Modification records
========

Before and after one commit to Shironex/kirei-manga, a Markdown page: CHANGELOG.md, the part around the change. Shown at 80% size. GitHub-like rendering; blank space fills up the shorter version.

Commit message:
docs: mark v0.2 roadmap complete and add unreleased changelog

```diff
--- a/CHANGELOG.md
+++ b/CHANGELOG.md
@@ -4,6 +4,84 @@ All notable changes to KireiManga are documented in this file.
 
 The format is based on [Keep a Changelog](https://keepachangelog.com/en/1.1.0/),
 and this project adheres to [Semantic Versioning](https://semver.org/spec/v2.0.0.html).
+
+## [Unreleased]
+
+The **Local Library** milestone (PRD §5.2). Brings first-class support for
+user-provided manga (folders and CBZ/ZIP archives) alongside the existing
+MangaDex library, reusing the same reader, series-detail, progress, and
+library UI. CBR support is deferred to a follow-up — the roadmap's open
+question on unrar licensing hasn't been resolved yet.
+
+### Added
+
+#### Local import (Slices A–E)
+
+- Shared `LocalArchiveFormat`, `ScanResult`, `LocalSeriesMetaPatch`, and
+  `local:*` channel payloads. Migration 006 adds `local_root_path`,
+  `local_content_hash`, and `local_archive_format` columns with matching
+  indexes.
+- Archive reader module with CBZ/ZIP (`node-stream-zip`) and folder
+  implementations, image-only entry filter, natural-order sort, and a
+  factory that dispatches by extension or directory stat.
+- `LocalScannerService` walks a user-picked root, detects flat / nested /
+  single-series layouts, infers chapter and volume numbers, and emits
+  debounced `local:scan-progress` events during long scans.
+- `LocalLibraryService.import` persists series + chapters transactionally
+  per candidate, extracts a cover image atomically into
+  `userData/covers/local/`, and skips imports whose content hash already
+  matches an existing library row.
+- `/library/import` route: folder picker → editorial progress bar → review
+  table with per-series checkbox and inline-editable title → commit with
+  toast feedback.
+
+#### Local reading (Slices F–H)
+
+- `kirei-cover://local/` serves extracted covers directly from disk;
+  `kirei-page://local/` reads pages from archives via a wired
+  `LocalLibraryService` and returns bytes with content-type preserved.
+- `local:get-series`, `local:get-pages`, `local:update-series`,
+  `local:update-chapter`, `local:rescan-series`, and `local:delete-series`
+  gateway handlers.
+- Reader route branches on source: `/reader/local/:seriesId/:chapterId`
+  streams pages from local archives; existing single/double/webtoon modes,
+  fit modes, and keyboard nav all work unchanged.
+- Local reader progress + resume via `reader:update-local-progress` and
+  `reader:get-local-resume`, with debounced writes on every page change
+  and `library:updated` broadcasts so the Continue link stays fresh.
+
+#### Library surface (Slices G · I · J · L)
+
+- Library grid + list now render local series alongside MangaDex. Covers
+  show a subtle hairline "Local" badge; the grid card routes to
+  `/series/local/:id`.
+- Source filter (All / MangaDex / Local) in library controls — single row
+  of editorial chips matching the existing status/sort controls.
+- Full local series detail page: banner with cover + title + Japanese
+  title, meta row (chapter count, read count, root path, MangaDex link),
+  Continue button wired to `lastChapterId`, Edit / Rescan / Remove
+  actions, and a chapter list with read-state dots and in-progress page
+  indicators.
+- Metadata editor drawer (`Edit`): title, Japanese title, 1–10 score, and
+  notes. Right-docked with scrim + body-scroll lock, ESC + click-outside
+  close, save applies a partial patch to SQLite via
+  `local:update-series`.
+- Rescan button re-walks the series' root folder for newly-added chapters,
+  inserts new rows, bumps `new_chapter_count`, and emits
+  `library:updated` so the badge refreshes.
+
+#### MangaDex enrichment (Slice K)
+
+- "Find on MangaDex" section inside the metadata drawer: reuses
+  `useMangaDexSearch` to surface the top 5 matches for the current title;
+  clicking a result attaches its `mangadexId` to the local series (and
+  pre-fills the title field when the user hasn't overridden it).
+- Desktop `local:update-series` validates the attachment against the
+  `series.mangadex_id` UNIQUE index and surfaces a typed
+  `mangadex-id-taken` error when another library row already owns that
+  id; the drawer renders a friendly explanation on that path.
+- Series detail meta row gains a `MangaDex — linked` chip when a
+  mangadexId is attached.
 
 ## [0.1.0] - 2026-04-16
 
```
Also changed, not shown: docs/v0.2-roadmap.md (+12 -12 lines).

========

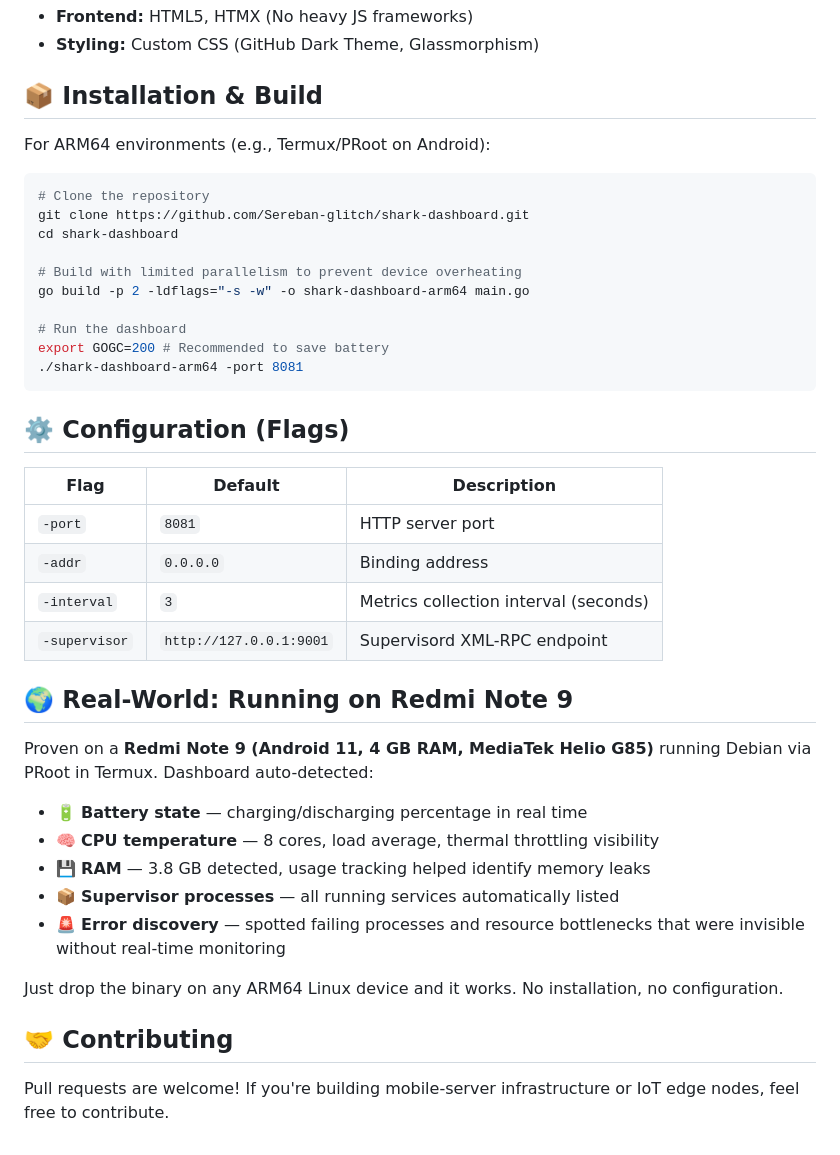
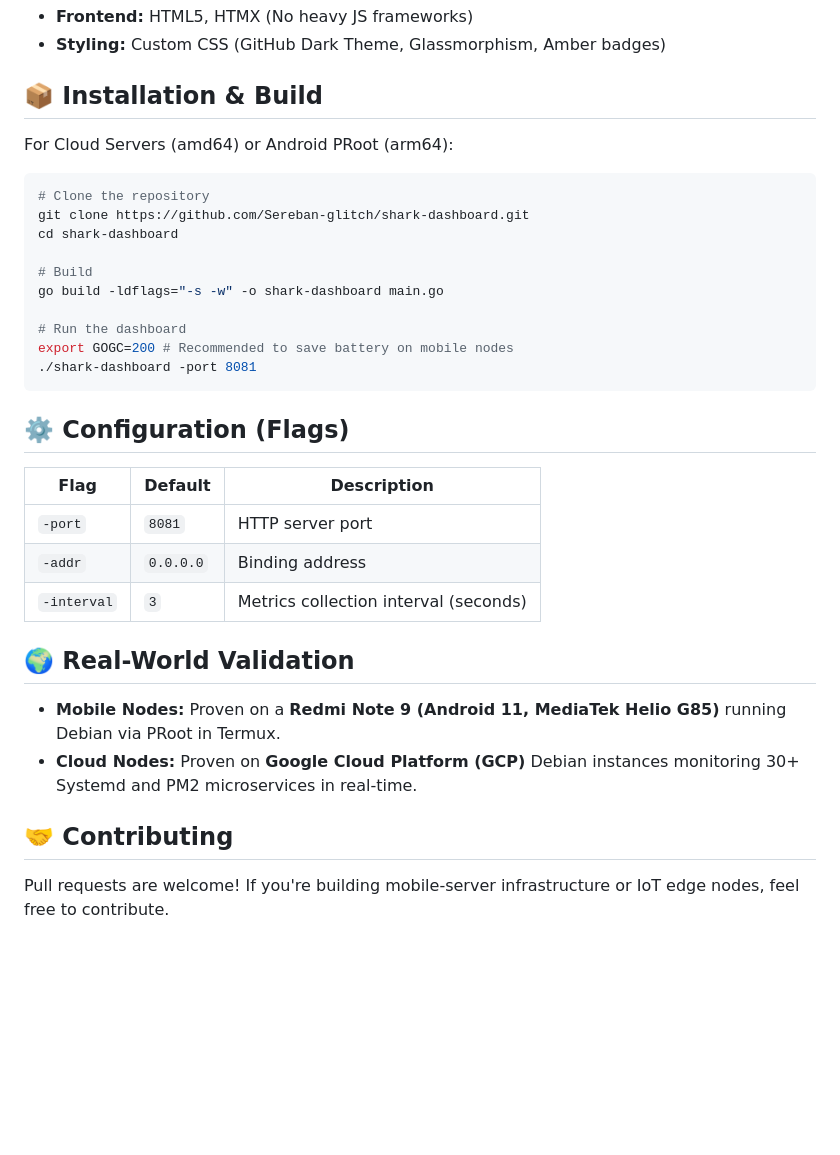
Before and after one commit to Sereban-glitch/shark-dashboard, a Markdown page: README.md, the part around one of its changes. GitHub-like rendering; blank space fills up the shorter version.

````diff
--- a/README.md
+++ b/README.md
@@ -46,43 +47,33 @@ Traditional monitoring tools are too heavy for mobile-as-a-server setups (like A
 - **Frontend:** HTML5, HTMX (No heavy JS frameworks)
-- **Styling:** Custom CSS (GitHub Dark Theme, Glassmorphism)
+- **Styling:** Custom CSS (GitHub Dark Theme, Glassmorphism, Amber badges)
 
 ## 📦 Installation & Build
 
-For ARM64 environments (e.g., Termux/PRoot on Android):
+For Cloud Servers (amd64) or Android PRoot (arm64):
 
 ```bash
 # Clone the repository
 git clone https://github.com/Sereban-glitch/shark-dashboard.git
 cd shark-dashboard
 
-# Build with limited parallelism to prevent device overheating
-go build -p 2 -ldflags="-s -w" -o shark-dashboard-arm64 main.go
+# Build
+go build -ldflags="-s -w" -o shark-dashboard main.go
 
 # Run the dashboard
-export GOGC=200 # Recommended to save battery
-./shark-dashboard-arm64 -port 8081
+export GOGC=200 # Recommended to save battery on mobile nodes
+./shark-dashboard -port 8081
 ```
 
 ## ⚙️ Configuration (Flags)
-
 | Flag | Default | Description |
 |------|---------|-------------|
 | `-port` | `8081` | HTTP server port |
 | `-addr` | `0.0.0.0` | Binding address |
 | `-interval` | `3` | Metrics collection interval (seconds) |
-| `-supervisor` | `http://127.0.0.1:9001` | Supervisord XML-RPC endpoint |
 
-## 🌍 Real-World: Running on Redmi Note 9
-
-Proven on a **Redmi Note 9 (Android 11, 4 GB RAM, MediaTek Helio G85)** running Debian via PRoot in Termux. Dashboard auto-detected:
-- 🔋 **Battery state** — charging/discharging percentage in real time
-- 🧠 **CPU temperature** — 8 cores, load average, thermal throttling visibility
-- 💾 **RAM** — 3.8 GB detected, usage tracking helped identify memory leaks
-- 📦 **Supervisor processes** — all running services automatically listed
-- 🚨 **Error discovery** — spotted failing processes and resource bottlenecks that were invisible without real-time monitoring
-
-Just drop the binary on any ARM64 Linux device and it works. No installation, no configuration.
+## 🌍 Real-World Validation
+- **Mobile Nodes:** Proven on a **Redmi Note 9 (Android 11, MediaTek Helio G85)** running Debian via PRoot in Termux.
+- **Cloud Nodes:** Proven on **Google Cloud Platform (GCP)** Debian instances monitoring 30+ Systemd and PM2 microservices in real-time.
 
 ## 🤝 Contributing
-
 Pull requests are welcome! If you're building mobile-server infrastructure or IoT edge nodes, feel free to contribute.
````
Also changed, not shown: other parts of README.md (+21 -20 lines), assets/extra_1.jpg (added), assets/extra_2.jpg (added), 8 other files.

========

Work to be completed: Say how many lines in the entries above contain the string "reader", offering no other words.

Solution for this exercise: 5